The birthplace of global technology giants including Apple, Google and HP is growing again, adding new jobs for the first time since the dot-com bust.
Employment in Silicon Valley grew by 33,000 jobs between the second quarter of 2005 and the second quarter of last year, according to a report released Saturday by Joint Venture: Silicon Valley Network, a nonprofit group that represents businesses in the San Francisco Bay Area.
It was the first increase since 2001, when the Internet-fuelled technology boom collapsed.
"Last year we saw the first evidence the downturn was behind us. This year we see quite clearly that Silicon Valley has done it again - we’ve reinvented ourselves," said Russell Hancock, Joint Venture’s president and chief executive officer.
Investment in Silicon Valley, defined by the group as dozens of cities in a 1,500 square mile area around the bay, is also on the rise. Between the first quarter of 2005 and the third quarter of last year, venture capital investment into renewable energy and clean technology rose 173 percent to nearly $1bn, the group said.
People are also starting to move to the area again. Silicon Valley's population grew by 1.28 percent year-over-year in 2006, outpacing growth in California overall, and the first positive net migration for the area since 2000.
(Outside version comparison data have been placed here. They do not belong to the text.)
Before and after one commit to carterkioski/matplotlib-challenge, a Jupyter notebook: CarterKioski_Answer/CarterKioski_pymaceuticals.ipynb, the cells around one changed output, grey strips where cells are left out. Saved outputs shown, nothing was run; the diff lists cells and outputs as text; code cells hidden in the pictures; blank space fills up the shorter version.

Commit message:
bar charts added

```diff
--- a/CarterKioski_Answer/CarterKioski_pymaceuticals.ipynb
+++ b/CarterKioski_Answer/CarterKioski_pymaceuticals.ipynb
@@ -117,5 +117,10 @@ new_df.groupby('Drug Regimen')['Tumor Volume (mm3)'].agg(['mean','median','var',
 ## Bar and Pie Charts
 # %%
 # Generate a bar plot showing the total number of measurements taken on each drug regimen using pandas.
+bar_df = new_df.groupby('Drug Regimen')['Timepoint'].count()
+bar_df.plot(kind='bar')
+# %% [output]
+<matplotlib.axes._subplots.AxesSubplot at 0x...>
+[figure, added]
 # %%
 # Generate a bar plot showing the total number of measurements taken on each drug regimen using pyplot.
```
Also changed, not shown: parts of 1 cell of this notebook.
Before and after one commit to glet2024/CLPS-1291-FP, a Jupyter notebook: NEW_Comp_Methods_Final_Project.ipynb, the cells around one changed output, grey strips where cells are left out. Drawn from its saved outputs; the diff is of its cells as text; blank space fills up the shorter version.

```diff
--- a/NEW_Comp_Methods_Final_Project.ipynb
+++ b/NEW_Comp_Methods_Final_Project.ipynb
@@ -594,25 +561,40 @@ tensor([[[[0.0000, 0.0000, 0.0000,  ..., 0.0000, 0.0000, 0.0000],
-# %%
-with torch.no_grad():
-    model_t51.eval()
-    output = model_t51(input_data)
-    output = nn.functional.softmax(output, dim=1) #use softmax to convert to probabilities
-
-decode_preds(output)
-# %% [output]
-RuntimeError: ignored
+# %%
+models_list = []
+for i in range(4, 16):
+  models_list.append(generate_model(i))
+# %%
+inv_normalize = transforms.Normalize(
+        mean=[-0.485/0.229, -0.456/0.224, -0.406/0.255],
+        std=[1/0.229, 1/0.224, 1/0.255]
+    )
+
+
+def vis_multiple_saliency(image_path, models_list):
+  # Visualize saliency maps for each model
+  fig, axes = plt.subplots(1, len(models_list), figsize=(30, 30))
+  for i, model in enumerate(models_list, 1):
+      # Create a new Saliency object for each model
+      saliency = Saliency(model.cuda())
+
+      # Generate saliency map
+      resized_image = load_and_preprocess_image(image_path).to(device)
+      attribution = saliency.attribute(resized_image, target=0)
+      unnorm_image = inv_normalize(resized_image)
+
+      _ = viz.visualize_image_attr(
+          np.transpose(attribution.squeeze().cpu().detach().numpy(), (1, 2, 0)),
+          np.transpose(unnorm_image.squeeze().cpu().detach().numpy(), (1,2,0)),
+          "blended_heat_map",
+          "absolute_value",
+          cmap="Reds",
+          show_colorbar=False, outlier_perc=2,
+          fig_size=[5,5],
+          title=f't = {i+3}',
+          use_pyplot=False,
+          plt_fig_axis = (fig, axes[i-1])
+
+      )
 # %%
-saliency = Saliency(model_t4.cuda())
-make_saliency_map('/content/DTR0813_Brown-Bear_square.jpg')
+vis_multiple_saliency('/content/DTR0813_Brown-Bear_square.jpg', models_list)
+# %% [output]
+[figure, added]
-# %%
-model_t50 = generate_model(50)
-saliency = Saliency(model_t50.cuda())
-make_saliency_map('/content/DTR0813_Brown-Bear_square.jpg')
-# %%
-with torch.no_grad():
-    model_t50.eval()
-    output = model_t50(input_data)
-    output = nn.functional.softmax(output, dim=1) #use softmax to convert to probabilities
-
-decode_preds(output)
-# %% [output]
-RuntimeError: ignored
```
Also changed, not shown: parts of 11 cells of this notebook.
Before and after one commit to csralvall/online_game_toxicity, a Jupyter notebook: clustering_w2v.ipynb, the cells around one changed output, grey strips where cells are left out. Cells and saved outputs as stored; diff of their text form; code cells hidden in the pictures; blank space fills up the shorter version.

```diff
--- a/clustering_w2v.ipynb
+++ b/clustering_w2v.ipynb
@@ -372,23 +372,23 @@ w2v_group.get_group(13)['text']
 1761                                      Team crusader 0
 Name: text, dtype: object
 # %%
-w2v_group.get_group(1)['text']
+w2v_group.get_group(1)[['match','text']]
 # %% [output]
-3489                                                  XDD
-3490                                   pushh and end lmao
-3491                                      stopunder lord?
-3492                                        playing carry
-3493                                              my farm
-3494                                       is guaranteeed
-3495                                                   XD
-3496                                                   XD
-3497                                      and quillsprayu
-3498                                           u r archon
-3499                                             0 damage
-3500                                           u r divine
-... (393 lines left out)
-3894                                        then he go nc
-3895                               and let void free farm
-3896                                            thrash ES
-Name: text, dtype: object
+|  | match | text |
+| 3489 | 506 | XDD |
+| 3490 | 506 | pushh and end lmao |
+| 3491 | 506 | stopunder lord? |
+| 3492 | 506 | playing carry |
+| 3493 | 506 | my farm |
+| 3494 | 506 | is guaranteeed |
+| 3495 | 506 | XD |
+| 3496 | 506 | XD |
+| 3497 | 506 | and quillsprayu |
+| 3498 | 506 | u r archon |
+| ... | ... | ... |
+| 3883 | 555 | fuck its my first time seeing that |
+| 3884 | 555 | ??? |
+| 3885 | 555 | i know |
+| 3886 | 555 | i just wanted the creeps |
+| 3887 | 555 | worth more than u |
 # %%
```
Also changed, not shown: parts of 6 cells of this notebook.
But not everything is going well for the area. New home buyers are having a harder time finding affordable middle class houses, juvenile crime is on the rise along with high school dropout rates, and health care issues have cropped up, the group notes.